Belize has very little in the way of mineral or other industrial resources and
has consequently pushed the development of its eco-tourism very heavily in recent years.
As a result, its commitment to wildlife and resource conservation is of an impressively
and more than 40% of the country is under one form or another of
legal or private protection. Funding for such protection is contributed to by the PACT
(Protected Areas Conservation Trust) Tax of US$7-50 payable by all
visitors on departure from Belize by land, sea or air.
Researchers such as myself who wish to collect wildlife specimens, even on private land, are only permitted to do so for scientific purposes and must apply well in advance to the Conservation Division of the Forestry Department (Ministry of Natural Resources) for a collecting permit, specifying what is to be collected and where. The address to apply to is: The Director, Conservation Division, Forest Department, Forest Drive, Belmopan, Belize, Central America. Tel.: +501 (0)8-22079. Fax.: +501 (0)8-22083. e-mail: firstname.lastname@example.org. Written permission must also be given by landowners where collecting is done and such permission must be shown to the conservation division before an export permit will be issued. If a collecting permit is authorised the researcher must pay a fee of US$100-00 for its issue. Export of all specimens is further governed by issue of export permits by the same agency. The latter are free but must itemise all specimens exported by number and name (where known). Collecting in certain totally protected areas - such as the Bladen Nature Reserve - and export of certain protected species is totally prohibited.
Belize is home to numerous conservation and wildlife organisations, of which a few of the larger ones include:

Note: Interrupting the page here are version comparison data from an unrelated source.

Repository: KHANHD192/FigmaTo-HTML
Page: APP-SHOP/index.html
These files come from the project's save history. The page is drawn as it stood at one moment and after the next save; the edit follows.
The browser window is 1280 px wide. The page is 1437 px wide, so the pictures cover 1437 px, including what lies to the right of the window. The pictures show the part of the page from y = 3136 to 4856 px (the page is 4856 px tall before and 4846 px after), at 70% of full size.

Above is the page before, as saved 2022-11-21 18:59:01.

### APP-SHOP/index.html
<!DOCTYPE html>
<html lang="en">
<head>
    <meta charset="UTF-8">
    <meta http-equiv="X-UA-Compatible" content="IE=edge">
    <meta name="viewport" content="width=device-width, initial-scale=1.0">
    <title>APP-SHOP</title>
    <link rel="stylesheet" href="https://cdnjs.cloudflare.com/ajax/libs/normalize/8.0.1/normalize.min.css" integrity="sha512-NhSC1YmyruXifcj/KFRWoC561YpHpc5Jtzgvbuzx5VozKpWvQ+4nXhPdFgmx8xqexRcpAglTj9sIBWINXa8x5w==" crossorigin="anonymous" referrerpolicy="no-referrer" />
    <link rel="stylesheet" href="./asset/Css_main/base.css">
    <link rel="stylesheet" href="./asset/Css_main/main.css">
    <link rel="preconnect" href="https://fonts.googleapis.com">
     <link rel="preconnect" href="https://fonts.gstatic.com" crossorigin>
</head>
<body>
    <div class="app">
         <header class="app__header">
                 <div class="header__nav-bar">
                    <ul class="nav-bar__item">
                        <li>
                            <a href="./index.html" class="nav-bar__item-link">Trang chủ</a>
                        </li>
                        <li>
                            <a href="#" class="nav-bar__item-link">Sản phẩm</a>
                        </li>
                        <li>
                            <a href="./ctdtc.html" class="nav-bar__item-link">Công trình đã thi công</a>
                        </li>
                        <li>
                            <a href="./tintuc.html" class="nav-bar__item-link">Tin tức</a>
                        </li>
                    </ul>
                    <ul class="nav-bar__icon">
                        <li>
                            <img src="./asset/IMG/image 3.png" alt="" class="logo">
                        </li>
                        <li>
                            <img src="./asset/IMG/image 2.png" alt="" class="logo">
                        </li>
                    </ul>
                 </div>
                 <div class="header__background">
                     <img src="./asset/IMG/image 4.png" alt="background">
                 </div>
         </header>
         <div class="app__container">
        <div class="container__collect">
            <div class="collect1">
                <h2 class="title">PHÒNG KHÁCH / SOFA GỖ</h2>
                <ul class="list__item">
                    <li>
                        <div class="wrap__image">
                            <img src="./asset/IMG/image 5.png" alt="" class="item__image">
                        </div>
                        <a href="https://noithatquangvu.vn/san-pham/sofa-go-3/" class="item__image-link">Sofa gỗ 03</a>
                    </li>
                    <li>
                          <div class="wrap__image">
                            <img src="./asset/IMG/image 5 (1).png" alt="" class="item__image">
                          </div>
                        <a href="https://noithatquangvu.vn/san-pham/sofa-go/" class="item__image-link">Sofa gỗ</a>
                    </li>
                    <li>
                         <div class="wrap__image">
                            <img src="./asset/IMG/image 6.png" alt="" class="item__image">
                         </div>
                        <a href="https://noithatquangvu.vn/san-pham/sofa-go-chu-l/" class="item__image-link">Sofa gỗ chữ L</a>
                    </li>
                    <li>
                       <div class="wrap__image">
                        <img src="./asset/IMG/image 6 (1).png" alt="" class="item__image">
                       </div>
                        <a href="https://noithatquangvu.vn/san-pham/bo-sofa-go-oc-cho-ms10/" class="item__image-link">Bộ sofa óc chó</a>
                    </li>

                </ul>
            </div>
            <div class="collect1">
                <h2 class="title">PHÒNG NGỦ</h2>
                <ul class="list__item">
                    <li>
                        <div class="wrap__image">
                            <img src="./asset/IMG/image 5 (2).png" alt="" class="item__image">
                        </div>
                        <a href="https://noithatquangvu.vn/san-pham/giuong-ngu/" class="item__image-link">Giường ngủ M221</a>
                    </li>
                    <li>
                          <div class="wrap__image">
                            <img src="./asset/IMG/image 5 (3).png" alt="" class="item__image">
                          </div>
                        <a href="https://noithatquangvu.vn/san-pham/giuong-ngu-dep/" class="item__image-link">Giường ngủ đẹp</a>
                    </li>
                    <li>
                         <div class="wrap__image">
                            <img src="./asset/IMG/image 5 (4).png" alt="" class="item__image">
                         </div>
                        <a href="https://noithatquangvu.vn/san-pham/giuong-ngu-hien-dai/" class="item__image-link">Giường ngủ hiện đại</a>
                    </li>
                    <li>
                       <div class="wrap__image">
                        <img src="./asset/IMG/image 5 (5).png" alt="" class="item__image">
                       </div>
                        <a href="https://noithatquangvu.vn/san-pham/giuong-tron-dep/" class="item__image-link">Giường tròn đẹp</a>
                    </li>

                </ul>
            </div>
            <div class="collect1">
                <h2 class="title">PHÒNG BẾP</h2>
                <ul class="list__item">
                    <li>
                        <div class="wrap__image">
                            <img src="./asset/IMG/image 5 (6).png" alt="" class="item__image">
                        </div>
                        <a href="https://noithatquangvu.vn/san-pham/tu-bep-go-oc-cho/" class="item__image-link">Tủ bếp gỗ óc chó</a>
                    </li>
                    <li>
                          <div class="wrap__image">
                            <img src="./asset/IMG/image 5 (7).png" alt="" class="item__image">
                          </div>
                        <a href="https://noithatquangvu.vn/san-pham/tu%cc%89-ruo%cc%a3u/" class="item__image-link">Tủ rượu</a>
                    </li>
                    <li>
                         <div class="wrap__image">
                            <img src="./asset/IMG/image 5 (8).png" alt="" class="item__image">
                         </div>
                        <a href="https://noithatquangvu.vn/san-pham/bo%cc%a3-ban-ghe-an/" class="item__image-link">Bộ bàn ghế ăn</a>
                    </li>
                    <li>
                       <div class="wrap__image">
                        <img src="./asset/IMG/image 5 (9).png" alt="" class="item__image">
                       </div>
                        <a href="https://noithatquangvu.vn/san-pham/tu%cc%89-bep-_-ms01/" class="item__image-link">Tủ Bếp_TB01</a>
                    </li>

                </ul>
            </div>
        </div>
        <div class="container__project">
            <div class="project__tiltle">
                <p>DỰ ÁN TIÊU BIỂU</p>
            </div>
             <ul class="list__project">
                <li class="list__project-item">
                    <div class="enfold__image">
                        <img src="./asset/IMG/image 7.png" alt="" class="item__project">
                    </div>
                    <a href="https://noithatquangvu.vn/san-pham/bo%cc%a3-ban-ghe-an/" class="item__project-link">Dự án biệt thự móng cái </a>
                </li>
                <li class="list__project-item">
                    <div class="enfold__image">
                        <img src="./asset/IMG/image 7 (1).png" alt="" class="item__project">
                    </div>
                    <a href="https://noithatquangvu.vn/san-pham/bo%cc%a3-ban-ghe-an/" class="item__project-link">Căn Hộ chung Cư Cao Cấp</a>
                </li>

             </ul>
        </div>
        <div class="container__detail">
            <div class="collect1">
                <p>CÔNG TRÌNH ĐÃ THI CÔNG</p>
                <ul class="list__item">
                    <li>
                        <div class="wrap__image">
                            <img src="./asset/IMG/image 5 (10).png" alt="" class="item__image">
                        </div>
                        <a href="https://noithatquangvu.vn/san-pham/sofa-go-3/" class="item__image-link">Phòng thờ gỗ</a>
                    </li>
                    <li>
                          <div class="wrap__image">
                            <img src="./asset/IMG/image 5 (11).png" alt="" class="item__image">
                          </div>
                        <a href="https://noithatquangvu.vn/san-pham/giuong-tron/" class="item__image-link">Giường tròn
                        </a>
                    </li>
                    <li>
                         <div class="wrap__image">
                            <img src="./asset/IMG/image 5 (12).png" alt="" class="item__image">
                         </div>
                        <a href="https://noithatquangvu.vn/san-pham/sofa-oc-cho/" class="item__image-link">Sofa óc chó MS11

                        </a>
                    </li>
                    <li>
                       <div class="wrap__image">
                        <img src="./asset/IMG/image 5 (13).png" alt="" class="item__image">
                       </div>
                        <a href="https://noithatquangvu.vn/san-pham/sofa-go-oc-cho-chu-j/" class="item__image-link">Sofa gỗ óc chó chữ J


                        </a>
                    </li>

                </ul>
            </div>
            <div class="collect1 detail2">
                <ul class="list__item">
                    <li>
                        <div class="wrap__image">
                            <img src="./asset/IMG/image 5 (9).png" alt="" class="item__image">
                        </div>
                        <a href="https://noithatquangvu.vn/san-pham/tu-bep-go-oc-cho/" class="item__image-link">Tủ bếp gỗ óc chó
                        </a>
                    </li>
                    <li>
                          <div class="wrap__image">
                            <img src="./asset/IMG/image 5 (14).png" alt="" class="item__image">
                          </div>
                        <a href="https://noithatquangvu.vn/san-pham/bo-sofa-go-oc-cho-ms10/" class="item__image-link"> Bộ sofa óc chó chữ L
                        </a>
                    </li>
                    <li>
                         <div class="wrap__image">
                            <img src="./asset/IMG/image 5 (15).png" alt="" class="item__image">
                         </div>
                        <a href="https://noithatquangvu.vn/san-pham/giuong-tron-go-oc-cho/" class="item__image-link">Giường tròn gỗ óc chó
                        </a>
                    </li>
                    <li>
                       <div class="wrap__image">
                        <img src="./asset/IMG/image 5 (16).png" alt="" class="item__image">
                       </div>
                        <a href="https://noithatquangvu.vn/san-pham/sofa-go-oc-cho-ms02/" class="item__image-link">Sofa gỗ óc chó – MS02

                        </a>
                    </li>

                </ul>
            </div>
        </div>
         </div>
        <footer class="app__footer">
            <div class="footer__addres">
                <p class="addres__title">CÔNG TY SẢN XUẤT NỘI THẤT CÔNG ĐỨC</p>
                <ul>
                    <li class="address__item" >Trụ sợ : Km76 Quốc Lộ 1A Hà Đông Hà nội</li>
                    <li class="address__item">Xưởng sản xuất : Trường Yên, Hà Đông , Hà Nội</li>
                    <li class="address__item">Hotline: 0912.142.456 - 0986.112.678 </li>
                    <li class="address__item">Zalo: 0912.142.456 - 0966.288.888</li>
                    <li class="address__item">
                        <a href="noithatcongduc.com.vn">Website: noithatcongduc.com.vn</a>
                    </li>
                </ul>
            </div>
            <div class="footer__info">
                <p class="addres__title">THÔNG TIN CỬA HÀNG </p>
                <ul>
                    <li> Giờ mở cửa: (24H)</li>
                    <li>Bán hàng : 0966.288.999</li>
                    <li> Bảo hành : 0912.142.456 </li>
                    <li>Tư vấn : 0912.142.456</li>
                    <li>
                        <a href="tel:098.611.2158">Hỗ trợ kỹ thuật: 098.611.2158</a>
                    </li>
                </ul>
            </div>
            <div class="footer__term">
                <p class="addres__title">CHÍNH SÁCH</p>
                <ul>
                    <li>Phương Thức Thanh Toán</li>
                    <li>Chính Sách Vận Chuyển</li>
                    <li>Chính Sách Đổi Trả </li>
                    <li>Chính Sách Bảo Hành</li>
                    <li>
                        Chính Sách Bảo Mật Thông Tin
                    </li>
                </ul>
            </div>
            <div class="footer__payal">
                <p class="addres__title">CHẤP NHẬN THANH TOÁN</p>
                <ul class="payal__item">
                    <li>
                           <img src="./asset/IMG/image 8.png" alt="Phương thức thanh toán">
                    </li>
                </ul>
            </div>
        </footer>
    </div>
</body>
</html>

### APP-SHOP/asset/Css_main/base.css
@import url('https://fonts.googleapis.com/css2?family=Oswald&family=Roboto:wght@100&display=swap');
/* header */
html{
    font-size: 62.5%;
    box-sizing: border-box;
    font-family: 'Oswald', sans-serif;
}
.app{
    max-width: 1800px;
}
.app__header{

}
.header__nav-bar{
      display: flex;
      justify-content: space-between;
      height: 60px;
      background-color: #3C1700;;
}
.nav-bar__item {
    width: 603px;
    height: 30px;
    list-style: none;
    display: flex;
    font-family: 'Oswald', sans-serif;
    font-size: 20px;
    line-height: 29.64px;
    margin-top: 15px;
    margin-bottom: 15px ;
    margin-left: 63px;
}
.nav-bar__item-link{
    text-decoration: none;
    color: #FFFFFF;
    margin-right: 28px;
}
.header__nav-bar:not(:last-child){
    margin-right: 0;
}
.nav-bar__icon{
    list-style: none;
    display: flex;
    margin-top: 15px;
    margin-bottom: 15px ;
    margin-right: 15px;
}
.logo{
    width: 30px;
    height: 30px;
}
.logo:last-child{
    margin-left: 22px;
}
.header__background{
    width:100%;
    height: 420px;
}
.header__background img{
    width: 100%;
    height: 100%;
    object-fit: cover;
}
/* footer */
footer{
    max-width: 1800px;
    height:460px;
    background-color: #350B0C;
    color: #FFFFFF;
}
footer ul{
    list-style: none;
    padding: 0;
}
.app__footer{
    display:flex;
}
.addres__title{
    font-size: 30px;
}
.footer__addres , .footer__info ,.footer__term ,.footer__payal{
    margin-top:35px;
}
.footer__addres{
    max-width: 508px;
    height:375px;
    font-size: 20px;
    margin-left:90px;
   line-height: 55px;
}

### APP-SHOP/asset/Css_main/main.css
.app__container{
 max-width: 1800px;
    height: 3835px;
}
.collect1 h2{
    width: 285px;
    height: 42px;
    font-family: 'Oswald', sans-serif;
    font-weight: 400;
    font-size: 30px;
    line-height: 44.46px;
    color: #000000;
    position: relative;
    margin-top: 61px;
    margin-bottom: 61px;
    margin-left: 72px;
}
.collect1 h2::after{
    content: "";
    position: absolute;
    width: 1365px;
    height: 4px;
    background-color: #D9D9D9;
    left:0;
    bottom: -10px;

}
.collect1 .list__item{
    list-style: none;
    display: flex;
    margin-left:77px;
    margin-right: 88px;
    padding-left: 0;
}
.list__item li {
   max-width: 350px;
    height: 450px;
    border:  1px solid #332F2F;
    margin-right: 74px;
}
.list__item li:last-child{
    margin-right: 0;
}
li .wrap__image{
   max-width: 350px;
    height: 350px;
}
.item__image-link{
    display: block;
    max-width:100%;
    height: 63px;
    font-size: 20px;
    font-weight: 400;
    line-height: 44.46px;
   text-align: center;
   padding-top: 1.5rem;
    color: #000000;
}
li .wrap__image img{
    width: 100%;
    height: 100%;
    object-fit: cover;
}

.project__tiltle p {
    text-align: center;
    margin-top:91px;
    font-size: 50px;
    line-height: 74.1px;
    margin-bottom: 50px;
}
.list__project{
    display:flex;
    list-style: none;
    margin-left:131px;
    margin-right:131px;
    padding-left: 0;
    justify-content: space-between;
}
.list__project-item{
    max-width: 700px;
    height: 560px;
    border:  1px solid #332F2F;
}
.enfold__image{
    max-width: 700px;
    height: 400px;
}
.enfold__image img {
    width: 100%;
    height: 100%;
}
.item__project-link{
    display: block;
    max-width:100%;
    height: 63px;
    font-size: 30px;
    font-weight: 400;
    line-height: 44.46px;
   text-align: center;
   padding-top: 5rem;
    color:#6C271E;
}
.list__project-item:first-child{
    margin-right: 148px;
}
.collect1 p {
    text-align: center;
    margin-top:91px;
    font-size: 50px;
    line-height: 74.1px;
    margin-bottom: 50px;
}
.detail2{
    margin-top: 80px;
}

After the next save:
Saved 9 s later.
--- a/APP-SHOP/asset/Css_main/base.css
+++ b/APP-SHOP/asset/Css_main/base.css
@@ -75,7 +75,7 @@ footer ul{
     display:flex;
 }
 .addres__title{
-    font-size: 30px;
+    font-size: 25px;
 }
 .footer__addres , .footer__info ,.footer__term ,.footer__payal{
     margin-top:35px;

Programme For Belize
Belize Audubon Society
Wildlife Conservation Society
Protected Areas Conservation Trust (PACT)